Music: Andrew Lloyd Webber
Lyrics: Tim Rice
Director: Bill Kenwright
Reviewer: Barbara Michaels
Joseph and the Amazing Technicolor Dreamcoat the musical returns to the stage con brio, with a plethora of well-known musical numbers, refreshed and rejuvenated with all its original pizzazz still in place. The Biblical story of Joseph, betrayed by his jealous brothers and sold into slavery in Egypt, is told in song with the help of a narrator and some cracking dance numbers with added new choreography by Gary Lloyd. Bill Kenwright’s touring production by special arrangement with the Really Useful Theatre Group pulls out all the stops, breathing new life into the musical, which originated as a concept album back in 1969, and since then staged both in the West End, on Broadway and all over the world.
This time around, the show provides a great opportunity for Union J’s Jaymi Hensley, whose first major musical role this is. Hensley rises to the challenge, giving a young Joseph whose doubts in his own talent – of interpreting dreams, ultimately to save his life – are portrayed. As Joseph matures and becomes a favourite with the Pharaoh whose slave he is, Hensley shows an admirable understanding of the role – and (as those familiar with The X Factor that spring-boarded his career will know) – he can certainly sing! Ah, those songs! The melodic Close Every Door to Me and – making this hardened critic shed a tear – the heart-rending Any Dream Will Do, reprised when the story comes full circle at the end of Act II as the elderly and frail Jacob is reunited with his son. Pass the tissues, please!
There is comedy, too – the ironic Poor, Poor Pharaoh springs to mind – and some great comedic touches: the camels are hilarious! (Well, you can’t have a desert without a camel). Wisely, Kenwright and his team have remained faithful to the ‘goodies’ that play a major part in the ongoing success of this musical. Among them Pharaoh, a white-suited Elvis look-alike played this time around with a style that fits by Andrew Geater. That wonderful old-timer Henry Metcalfe doubles as the Egyptian potentate Potiphar who is Joseph’s mentor and as Jacob, the father left desolate when Joseph disappears from the family fold.

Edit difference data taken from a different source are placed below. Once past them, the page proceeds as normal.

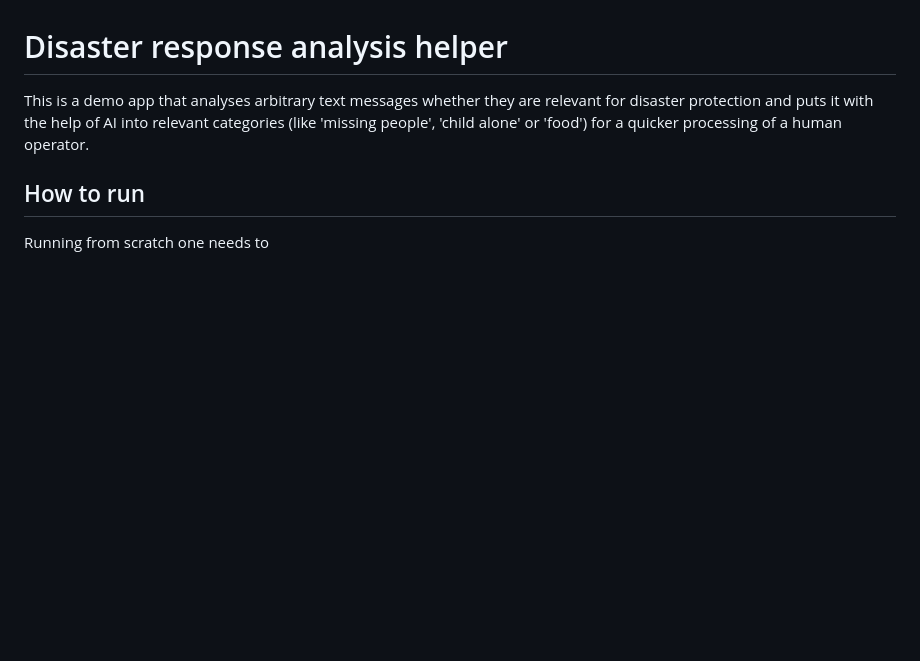
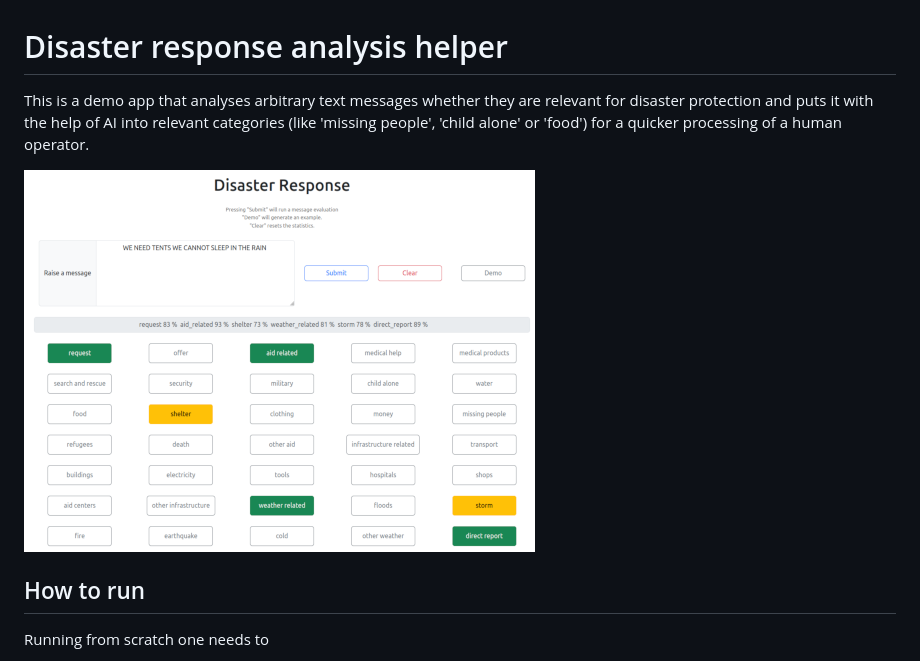
Before and after one commit to frank-a-i/disaster-response-handling, a Markdown page: README.md, the part around the change. GitHub-like rendering; pictures changed too: demo.png (added); blank space fills up the shorter version.

Commit message:
Added visual for README

```diff
--- a/README.md
+++ b/README.md
@@ -1,6 +1,8 @@
 # Disaster response analysis helper
 
 This is a demo app that analyses arbitrary text messages whether they are relevant for disaster protection and puts it with the help of AI into relevant categories (like 'missing people', 'child alone' or 'food') for a quicker processing of a human operator.
+
+!["Demo"](demo.png)
 
 ## How to run
 
```
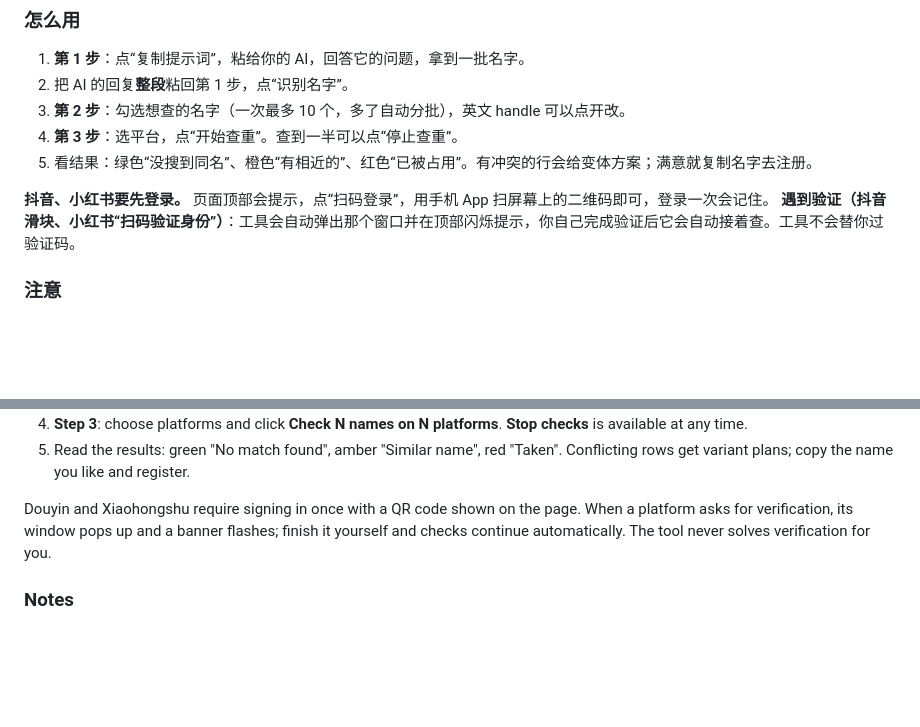
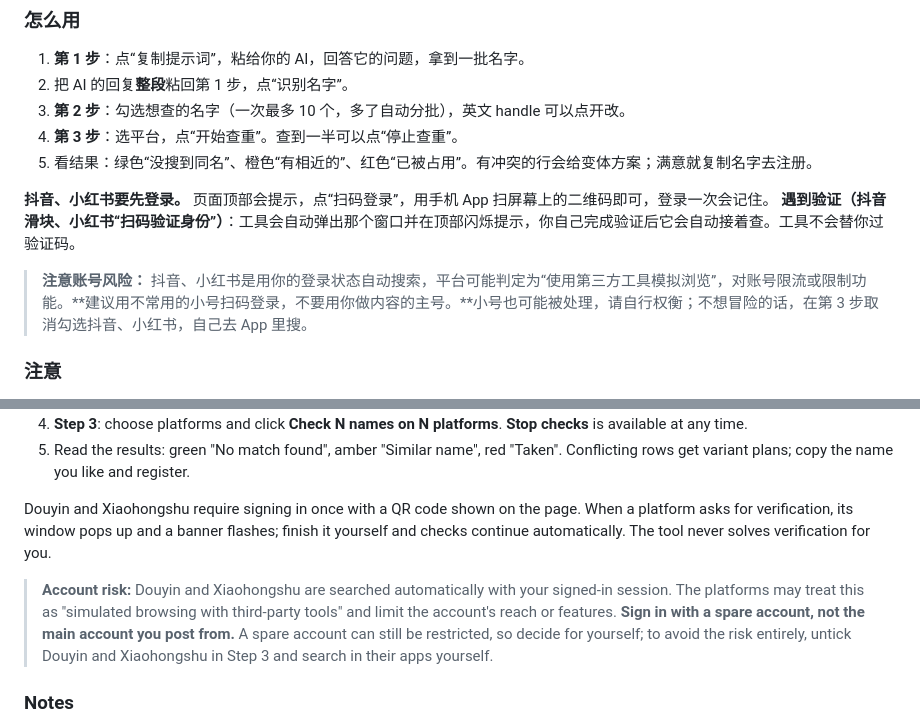
Before and after one commit to JacksonWJXX/id-radar, a Markdown page: README.md, 2 parts joined by grey strips. Rendered like a GitHub page; blank space fills up the shorter version.

Commit message:
README：抖音、小红书登录查重的账号风险提示 / Account risk note for Douyin and Xiaohongshu
Co-Authored-By: Claude Opus 5.5 <noreply@anthropic.com>

```diff
--- a/README.md
+++ b/README.md
@@ -41,6 +41,8 @@
 **抖音、小红书要先登录。** 页面顶部会提示，点“扫码登录”，用手机 App 扫屏幕上的二维码即可，登录一次会记住。
 **遇到验证（抖音滑块、小红书“扫码验证身份”）**：工具会自动弹出那个窗口并在顶部闪烁提示，你自己完成验证后它会自动接着查。工具不会替你过验证码。
 
+> **注意账号风险：** 抖音、小红书是用你的登录状态自动搜索，平台可能判定为“使用第三方工具模拟浏览”，对账号限流或限制功能。**建议用不常用的小号扫码登录，不要用你做内容的主号。**小号也可能被处理，请自行权衡；不想冒险的话，在第 3 步取消勾选抖音、小红书，自己去 App 里搜。
+
 ### 注意
 
 - **没搜到同名 ≠ 一定能注册**，最终以平台注册时的提示为准。
@@ -82,6 +84,8 @@ Offline demo: `start.bat --demo` (or `bash start.sh --demo`), then open <http://
 
 Douyin and Xiaohongshu require signing in once with a QR code shown on the page. When a platform asks for verification, its window pops up and a banner flashes; finish it yourself and checks continue automatically. The tool never solves verification for you.
 
+> **Account risk:** Douyin and Xiaohongshu are searched automatically with your signed-in session. The platforms may treat this as "simulated browsing with third-party tools" and limit the account's reach or features. **Sign in with a spare account, not the main account you post from.** A spare account can still be restricted, so decide for yourself; to avoid the risk entirely, untick Douyin and Xiaohongshu in Step 3 and search in their apps yourself.
+
 ### Notes
 
 - **"No match found" does not guarantee you can register the name.** The platform has the final say.
```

Amber Kennedy is a sexy Mrs. Potiphar, red-gowned and with a twinkle in her eye, as well as her feet. As for the brothers (11 of them) – talent here too, with some incredible dance moves from a group that includes the handsome Lewis Asquith, who doubles as the butler, and the lively Joshua Robinson who comes into his own in a Caribbean Calypso in the second half. (A bit of poetic licence here!) As the narrator, Trina Hill’s task is to link the story together – not the easiest of roles in this show, involving as it does popping up unexpectedly at times. Hill’s diction is clear but her voice can at times tend towards shrillness in the higher register.
Very much a family show, this musical ticks the boxes on so many fronts, not least of these being Sean Cavanagh’s stunning scenery, with exotic historical references such as sphinxes and pyramids towering overall, aided and abetted by Nick Richings’ skillful lighting.
Runs until Saturday 18th May 2019 | Image: Contributed